▸ DATA TO USE
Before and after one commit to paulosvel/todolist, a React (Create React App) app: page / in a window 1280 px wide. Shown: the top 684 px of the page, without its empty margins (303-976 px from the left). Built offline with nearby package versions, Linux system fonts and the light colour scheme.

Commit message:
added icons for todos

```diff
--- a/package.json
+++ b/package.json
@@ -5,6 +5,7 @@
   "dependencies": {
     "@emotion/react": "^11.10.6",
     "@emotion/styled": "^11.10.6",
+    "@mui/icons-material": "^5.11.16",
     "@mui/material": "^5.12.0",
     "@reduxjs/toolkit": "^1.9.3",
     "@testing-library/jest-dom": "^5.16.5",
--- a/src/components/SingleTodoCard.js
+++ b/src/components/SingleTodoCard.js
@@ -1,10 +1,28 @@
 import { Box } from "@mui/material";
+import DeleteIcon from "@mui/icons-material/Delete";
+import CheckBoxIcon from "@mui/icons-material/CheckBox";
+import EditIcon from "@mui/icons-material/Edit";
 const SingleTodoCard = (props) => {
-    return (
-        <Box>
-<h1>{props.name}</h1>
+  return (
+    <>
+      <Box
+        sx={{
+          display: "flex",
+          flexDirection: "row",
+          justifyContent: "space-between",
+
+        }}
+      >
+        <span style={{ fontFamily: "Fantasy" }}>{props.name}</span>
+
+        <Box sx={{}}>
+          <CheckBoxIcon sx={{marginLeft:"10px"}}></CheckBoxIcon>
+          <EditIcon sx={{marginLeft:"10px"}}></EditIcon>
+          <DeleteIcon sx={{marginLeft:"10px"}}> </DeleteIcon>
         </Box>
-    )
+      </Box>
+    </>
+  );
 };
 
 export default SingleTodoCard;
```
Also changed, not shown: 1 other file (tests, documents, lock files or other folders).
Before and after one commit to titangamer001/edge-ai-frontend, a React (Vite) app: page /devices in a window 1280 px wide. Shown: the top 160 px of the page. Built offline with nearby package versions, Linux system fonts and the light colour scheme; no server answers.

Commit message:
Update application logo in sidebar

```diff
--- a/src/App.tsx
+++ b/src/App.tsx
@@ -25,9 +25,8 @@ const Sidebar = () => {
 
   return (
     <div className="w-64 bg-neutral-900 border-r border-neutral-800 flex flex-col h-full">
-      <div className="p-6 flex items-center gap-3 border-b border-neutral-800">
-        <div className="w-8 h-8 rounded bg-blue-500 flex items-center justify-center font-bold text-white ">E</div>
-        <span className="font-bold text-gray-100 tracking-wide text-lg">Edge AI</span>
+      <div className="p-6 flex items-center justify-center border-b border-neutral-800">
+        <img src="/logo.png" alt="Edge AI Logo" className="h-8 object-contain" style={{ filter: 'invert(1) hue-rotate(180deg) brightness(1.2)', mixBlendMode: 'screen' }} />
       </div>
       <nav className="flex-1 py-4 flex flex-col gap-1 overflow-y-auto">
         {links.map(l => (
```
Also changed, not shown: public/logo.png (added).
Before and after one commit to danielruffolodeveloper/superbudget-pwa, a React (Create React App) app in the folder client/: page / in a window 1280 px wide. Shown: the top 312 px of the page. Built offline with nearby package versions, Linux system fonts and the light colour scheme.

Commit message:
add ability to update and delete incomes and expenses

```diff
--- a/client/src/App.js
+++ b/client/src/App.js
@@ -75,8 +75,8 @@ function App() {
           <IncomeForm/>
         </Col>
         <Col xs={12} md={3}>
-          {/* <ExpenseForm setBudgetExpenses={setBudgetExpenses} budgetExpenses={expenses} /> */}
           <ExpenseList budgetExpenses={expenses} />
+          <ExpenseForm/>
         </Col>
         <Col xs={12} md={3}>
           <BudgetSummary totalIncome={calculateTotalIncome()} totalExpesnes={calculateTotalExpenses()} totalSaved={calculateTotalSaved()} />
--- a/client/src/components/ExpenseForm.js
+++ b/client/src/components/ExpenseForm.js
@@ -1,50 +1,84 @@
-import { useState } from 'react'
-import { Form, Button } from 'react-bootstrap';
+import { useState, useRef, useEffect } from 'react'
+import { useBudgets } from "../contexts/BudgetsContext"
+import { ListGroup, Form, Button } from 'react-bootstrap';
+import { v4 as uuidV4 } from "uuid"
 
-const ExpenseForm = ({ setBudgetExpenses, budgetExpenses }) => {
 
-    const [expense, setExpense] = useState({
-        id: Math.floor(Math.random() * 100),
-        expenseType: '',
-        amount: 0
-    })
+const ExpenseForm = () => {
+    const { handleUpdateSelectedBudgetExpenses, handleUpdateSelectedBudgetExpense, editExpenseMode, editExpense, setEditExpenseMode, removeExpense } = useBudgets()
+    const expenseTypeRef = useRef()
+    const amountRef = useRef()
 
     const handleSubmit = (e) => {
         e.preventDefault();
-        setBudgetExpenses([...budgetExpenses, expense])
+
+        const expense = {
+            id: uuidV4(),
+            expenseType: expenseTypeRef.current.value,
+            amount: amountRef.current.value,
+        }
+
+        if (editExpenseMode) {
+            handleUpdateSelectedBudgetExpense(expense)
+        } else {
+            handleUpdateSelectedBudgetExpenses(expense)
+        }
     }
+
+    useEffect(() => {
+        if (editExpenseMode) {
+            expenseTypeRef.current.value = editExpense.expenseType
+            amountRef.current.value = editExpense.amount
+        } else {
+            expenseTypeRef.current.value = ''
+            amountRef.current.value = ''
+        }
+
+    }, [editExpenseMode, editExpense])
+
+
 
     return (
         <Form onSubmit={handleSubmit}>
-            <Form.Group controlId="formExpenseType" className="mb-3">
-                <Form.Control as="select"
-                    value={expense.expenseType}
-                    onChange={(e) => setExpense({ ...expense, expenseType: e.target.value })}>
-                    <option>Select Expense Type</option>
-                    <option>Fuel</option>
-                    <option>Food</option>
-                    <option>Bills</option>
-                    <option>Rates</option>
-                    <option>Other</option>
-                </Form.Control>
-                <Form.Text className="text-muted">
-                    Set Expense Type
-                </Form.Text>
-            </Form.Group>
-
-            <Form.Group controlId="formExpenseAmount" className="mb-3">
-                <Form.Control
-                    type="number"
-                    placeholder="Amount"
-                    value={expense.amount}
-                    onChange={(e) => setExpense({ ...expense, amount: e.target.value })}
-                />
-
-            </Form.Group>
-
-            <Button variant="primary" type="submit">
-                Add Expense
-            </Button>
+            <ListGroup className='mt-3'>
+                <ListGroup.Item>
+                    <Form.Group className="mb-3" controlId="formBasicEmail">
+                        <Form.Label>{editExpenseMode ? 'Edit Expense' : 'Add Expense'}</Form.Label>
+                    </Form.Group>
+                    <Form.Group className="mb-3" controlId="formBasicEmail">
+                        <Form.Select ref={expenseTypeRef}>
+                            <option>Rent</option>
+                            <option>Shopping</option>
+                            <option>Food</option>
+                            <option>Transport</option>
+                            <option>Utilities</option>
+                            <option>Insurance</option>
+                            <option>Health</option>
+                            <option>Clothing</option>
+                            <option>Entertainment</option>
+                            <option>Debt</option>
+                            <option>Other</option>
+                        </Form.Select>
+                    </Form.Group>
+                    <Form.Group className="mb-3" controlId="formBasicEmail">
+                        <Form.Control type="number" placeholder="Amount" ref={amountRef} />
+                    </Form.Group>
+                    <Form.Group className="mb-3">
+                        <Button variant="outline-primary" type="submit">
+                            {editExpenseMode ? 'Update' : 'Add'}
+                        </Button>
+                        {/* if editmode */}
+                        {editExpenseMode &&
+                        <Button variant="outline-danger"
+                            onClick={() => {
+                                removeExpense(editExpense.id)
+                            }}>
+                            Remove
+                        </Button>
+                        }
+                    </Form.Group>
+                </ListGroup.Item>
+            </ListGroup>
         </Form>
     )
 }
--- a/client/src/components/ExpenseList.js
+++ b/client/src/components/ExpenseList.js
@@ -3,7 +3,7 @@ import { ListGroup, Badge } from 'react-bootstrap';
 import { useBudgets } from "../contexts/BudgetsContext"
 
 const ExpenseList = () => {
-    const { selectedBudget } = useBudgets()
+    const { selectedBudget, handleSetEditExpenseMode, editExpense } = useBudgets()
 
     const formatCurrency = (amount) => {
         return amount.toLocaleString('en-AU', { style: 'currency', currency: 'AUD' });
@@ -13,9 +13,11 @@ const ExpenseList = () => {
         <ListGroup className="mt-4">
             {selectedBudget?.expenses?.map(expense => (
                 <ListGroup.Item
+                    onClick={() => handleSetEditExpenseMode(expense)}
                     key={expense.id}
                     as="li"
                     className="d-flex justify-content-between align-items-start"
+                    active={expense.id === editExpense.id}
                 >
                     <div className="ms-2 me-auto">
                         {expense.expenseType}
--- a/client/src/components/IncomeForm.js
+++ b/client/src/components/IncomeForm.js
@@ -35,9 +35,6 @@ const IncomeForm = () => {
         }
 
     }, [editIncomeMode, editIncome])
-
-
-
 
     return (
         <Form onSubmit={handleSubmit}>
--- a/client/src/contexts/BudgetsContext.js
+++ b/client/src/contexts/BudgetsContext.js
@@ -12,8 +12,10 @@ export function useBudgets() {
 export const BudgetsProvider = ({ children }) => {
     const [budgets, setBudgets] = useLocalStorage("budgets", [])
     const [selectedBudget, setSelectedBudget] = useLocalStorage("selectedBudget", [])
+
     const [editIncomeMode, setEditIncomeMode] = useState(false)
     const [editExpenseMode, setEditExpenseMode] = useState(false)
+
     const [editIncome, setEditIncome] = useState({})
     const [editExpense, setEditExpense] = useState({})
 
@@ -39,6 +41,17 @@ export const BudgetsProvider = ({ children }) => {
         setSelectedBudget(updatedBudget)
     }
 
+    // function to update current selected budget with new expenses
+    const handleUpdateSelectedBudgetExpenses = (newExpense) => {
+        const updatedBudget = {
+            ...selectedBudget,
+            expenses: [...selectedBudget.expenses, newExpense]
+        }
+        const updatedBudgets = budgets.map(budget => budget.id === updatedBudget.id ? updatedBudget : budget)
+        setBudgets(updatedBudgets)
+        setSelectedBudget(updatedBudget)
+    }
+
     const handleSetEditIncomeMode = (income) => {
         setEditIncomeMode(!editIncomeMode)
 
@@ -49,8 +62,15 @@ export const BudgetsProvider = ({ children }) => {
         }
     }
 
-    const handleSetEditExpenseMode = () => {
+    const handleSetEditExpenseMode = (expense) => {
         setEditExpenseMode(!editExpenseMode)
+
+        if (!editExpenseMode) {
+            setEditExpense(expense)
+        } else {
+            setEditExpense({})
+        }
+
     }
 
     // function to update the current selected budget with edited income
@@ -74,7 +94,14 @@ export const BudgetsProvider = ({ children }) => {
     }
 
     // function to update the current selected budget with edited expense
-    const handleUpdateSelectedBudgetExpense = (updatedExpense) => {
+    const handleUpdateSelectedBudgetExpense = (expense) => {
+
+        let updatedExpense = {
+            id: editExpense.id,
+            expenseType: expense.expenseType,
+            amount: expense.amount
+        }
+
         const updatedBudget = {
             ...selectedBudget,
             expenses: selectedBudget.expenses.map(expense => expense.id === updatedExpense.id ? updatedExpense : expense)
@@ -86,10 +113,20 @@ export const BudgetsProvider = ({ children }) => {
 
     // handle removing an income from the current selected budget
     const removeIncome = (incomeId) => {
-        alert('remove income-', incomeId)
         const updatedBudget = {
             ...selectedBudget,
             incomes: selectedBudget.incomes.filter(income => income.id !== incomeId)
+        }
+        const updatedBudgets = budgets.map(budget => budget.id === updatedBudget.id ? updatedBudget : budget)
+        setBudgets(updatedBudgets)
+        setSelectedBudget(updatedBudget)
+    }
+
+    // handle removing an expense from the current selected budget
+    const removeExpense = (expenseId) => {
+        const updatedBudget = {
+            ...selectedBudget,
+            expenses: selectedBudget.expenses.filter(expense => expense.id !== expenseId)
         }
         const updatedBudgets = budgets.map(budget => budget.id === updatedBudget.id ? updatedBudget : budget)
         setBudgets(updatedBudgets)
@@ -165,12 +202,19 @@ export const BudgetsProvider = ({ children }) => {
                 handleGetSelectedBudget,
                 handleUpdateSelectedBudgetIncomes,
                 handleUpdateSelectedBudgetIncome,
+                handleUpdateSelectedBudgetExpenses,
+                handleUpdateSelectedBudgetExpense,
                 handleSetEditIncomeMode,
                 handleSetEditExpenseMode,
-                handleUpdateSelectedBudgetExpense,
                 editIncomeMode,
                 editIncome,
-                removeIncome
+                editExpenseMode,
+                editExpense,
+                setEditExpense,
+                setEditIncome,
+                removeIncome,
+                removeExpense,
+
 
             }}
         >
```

▸ WORK TO COMPLETE
Take every line from the data that includes the word "BudgetsContext".

▸ SOLUTION TO THE PROBLEM
+import { useBudgets } from "../contexts/BudgetsContext"
 import { useBudgets } from "../contexts/BudgetsContext"
--- a/client/src/contexts/BudgetsContext.js
+++ b/client/src/contexts/BudgetsContext.js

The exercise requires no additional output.